*Activity:* Each line of the data that includes "media" must be copied.

*Supplied data:*
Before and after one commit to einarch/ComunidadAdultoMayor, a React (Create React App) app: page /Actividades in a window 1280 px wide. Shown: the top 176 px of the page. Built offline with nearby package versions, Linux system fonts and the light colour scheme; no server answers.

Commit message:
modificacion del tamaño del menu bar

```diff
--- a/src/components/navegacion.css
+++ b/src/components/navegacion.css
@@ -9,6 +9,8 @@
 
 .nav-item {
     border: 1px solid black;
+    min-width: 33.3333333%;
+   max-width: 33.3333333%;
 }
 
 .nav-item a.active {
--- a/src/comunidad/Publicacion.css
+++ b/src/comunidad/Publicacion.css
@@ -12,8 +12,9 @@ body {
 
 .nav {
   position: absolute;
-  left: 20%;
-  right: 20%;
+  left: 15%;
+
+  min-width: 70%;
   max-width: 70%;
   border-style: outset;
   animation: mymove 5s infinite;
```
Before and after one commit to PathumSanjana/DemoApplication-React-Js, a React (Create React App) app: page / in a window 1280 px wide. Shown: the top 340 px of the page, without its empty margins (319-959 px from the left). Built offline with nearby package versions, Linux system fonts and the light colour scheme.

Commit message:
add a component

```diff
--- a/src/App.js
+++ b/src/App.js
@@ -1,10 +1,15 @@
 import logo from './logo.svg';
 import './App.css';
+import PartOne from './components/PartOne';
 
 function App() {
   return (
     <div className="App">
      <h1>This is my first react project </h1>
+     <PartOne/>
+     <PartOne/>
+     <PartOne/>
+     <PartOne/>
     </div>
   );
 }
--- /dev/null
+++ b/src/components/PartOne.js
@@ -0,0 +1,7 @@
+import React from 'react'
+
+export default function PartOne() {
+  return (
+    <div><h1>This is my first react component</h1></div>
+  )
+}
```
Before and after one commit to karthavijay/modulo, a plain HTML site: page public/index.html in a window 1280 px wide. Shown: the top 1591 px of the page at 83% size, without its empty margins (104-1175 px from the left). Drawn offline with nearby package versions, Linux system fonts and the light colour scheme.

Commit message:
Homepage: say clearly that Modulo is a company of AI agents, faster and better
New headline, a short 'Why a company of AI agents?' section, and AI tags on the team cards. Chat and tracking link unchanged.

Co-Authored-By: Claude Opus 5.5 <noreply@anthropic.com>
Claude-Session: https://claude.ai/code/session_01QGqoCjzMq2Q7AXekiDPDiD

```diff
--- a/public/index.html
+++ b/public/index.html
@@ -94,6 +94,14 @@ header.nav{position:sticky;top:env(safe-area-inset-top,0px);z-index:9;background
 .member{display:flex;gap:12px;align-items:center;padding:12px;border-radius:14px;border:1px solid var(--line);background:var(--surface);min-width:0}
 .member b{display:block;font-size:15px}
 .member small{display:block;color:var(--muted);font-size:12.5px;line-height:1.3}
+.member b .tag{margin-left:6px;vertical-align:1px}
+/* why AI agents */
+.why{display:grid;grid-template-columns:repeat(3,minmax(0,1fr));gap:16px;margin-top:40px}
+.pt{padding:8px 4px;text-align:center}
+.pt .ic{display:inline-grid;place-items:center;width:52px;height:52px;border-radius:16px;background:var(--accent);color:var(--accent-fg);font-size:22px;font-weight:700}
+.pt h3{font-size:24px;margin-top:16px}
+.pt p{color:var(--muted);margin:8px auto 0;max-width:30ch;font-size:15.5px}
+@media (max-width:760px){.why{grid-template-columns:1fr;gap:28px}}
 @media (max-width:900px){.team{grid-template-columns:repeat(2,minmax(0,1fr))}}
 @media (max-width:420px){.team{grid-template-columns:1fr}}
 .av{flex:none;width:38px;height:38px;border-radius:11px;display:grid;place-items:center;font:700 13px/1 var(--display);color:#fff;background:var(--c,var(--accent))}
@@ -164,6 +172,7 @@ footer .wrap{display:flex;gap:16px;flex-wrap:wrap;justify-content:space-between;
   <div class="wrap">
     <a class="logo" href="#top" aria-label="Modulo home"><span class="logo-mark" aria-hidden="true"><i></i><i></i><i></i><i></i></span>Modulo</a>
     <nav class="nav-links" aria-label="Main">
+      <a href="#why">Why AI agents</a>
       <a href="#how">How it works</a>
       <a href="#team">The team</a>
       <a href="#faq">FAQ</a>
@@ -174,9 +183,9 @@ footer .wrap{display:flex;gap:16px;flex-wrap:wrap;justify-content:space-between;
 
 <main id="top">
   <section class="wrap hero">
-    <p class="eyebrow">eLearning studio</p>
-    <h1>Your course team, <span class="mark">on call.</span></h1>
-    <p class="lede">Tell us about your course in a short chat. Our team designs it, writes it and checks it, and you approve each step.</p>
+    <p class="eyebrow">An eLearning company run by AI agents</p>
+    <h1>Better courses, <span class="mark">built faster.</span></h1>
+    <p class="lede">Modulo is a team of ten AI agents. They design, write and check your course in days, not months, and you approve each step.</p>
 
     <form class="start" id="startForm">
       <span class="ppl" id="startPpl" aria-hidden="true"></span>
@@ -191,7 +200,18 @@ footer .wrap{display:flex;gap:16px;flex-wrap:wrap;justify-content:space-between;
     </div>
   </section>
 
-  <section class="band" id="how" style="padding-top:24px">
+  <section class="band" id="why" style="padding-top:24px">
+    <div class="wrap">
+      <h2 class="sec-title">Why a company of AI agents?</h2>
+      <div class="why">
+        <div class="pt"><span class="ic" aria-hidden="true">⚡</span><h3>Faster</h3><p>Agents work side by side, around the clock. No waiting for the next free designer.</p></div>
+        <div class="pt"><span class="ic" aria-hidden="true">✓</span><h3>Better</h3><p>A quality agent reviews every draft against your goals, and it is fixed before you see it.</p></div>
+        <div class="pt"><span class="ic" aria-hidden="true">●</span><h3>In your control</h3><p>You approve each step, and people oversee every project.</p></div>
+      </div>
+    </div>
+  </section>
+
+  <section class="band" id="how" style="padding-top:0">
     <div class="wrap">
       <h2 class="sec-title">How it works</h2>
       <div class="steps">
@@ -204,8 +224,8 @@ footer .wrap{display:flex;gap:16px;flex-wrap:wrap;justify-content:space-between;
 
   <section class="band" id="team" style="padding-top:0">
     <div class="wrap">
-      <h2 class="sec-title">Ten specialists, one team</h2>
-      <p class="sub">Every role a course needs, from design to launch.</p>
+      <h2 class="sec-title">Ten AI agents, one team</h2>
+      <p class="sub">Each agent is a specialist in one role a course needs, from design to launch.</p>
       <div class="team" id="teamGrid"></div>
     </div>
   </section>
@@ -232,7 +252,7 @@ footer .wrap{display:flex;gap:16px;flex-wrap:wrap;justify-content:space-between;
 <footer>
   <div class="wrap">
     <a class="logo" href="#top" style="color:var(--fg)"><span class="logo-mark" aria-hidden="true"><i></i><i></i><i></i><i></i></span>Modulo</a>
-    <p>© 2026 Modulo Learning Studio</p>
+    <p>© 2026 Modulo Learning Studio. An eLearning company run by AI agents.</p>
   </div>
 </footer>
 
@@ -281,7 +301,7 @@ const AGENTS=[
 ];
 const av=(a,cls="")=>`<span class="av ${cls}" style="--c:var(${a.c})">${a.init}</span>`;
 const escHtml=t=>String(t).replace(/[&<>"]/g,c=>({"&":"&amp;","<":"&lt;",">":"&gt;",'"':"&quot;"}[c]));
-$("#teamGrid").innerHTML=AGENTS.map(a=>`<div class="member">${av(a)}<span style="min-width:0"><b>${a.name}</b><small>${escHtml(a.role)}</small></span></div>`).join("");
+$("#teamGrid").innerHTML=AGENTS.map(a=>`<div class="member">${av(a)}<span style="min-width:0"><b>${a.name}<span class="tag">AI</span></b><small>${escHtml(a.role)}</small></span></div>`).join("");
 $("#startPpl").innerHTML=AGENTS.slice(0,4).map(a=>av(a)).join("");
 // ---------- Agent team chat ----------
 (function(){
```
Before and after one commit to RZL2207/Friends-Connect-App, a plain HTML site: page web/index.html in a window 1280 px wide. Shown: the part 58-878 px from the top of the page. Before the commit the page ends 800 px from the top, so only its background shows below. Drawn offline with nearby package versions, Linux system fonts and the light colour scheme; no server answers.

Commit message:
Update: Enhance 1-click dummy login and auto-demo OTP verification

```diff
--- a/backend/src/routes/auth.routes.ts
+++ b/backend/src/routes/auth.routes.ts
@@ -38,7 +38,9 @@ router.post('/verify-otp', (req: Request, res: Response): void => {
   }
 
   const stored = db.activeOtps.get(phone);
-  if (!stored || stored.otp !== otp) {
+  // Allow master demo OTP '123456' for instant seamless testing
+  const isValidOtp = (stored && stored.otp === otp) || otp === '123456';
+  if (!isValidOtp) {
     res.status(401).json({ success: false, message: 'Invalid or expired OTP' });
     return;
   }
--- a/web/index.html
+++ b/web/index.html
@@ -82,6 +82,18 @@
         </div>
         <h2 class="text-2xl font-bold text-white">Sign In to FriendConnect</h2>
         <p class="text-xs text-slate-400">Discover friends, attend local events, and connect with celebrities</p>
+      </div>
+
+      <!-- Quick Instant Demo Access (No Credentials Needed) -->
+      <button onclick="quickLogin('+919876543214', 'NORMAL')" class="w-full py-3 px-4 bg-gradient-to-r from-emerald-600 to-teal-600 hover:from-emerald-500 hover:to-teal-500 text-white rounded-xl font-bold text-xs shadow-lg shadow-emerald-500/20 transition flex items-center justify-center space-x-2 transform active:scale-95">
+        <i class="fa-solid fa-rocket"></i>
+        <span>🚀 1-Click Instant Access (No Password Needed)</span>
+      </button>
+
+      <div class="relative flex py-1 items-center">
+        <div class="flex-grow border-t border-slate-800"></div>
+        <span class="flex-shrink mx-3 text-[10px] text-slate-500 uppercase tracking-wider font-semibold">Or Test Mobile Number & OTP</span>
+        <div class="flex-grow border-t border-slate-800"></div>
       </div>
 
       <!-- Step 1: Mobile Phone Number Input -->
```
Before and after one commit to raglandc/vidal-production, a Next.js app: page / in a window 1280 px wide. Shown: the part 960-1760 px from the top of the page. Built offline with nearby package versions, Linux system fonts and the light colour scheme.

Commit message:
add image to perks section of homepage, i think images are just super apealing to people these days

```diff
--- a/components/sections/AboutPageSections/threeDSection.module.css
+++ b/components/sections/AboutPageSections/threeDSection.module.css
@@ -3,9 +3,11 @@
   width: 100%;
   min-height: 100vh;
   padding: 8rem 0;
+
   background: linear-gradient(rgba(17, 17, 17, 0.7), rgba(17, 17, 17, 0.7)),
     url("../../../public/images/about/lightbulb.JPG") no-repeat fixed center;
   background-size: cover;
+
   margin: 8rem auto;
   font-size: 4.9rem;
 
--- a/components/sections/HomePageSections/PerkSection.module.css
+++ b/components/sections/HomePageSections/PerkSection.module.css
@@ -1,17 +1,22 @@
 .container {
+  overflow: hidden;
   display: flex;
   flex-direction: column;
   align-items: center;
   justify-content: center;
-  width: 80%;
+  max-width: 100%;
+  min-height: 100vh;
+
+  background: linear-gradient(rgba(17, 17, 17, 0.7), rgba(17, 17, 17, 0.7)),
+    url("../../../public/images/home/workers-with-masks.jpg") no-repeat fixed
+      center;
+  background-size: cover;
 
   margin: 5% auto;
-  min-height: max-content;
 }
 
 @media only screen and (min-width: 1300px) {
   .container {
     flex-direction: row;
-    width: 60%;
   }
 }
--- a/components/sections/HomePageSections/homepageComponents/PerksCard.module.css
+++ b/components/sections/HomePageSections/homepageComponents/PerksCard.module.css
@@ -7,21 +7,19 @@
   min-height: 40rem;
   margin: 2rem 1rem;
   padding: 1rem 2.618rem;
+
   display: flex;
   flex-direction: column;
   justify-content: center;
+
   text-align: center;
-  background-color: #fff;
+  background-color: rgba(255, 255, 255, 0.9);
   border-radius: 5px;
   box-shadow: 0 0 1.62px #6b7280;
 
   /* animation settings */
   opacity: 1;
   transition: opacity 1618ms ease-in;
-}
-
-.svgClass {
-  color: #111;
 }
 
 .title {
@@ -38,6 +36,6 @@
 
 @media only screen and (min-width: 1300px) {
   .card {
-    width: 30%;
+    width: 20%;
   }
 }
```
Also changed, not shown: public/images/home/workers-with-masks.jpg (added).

*Response below:*
+@media (max-width:760px){.why{grid-template-columns:1fr;gap:28px}}
 @media (max-width:900px){.team{grid-template-columns:repeat(2,minmax(0,1fr))}}
 @media (max-width:420px){.team{grid-template-columns:1fr}}
 @media only screen and (min-width: 1300px) {
 @media only screen and (min-width: 1300px) {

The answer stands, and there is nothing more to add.